ABOUT THIS TASK: Word for word, reproduce all of the entries shown below.

DATA SHOWN:
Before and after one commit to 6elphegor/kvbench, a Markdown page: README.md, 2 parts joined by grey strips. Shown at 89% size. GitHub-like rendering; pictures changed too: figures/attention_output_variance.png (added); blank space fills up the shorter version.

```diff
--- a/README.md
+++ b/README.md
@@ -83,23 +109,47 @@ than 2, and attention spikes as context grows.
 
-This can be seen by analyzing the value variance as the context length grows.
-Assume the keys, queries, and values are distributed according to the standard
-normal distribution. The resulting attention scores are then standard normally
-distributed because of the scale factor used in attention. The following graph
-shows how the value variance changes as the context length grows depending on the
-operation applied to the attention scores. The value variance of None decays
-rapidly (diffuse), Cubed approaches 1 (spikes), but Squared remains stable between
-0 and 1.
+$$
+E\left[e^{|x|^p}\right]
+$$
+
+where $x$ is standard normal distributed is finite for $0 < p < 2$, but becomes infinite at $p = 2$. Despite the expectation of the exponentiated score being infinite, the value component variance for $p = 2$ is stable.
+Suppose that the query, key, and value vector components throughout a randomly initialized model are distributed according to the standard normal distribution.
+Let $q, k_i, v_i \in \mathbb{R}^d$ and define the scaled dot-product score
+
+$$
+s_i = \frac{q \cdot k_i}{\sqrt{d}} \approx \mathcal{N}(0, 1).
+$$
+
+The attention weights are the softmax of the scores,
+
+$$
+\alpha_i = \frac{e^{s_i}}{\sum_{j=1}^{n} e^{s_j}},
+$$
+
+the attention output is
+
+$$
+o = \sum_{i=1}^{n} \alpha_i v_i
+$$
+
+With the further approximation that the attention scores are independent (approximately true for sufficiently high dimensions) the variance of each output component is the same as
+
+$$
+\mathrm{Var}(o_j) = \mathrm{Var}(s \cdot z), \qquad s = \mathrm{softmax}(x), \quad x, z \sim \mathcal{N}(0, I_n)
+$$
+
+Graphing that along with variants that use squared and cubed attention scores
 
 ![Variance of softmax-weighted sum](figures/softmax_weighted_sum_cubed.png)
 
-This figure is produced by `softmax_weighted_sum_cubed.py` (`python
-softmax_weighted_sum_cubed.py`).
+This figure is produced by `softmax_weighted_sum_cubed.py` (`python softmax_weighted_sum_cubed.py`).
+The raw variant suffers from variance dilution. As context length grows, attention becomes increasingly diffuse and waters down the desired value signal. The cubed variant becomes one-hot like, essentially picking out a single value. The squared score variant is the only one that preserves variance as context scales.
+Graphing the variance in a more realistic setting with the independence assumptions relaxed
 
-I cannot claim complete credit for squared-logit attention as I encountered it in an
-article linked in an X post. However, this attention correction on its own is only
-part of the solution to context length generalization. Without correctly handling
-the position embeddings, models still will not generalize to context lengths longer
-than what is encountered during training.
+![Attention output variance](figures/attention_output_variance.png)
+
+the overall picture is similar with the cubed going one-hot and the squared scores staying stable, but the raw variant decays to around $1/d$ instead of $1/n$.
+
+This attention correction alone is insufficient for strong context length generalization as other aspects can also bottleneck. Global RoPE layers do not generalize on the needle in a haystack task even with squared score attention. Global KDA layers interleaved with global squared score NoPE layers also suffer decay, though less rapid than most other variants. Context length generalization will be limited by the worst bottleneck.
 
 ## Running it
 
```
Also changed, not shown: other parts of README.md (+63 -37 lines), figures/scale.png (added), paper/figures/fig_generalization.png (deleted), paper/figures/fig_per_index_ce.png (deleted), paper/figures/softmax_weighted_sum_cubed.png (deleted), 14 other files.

YOUR SOLUTION:
Before and after one commit to 6elphegor/kvbench, a Markdown page: README.md, 2 parts joined by grey strips. Shown at 89% size. GitHub-like rendering; pictures changed too: figures/attention_output_variance.png (added); blank space fills up the shorter version.

```diff
--- a/README.md
+++ b/README.md
@@ -83,23 +109,47 @@ than 2, and attention spikes as context grows.
 
-This can be seen by analyzing the value variance as the context length grows.
-Assume the keys, queries, and values are distributed according to the standard
-normal distribution. The resulting attention scores are then standard normally
-distributed because of the scale factor used in attention. The following graph
-shows how the value variance changes as the context length grows depending on the
-operation applied to the attention scores. The value variance of None decays
-rapidly (diffuse), Cubed approaches 1 (spikes), but Squared remains stable between
-0 and 1.
+$$
+E\left[e^{|x|^p}\right]
+$$
+
+where $x$ is standard normal distributed is finite for $0 < p < 2$, but becomes infinite at $p = 2$. Despite the expectation of the exponentiated score being infinite, the value component variance for $p = 2$ is stable.
+Suppose that the query, key, and value vector components throughout a randomly initialized model are distributed according to the standard normal distribution.
+Let $q, k_i, v_i \in \mathbb{R}^d$ and define the scaled dot-product score
+
+$$
+s_i = \frac{q \cdot k_i}{\sqrt{d}} \approx \mathcal{N}(0, 1).
+$$
+
+The attention weights are the softmax of the scores,
+
+$$
+\alpha_i = \frac{e^{s_i}}{\sum_{j=1}^{n} e^{s_j}},
+$$
+
+the attention output is
+
+$$
+o = \sum_{i=1}^{n} \alpha_i v_i
+$$
+
+With the further approximation that the attention scores are independent (approximately true for sufficiently high dimensions) the variance of each output component is the same as
+
+$$
+\mathrm{Var}(o_j) = \mathrm{Var}(s \cdot z), \qquad s = \mathrm{softmax}(x), \quad x, z \sim \mathcal{N}(0, I_n)
+$$
+
+Graphing that along with variants that use squared and cubed attention scores
 
 ![Variance of softmax-weighted sum](figures/softmax_weighted_sum_cubed.png)
 
-This figure is produced by `softmax_weighted_sum_cubed.py` (`python
-softmax_weighted_sum_cubed.py`).
+This figure is produced by `softmax_weighted_sum_cubed.py` (`python softmax_weighted_sum_cubed.py`).
+The raw variant suffers from variance dilution. As context length grows, attention becomes increasingly diffuse and waters down the desired value signal. The cubed variant becomes one-hot like, essentially picking out a single value. The squared score variant is the only one that preserves variance as context scales.
+Graphing the variance in a more realistic setting with the independence assumptions relaxed
 
-I cannot claim complete credit for squared-logit attention as I encountered it in an
-article linked in an X post. However, this attention correction on its own is only
-part of the solution to context length generalization. Without correctly handling
-the position embeddings, models still will not generalize to context lengths longer
-than what is encountered during training.
+![Attention output variance](figures/attention_output_variance.png)
+
+the overall picture is similar with the cubed going one-hot and the squared scores staying stable, but the raw variant decays to around $1/d$ instead of $1/n$.
+
+This attention correction alone is insufficient for strong context length generalization as other aspects can also bottleneck. Global RoPE layers do not generalize on the needle in a haystack task even with squared score attention. Global KDA layers interleaved with global squared score NoPE layers also suffer decay, though less rapid than most other variants. Context length generalization will be limited by the worst bottleneck.
 
 ## Running it
 
```
Also changed, not shown: other parts of README.md (+63 -37 lines), figures/scale.png (added), paper/figures/fig_generalization.png (deleted), paper/figures/fig_per_index_ce.png (deleted), paper/figures/softmax_weighted_sum_cubed.png (deleted), 14 other files.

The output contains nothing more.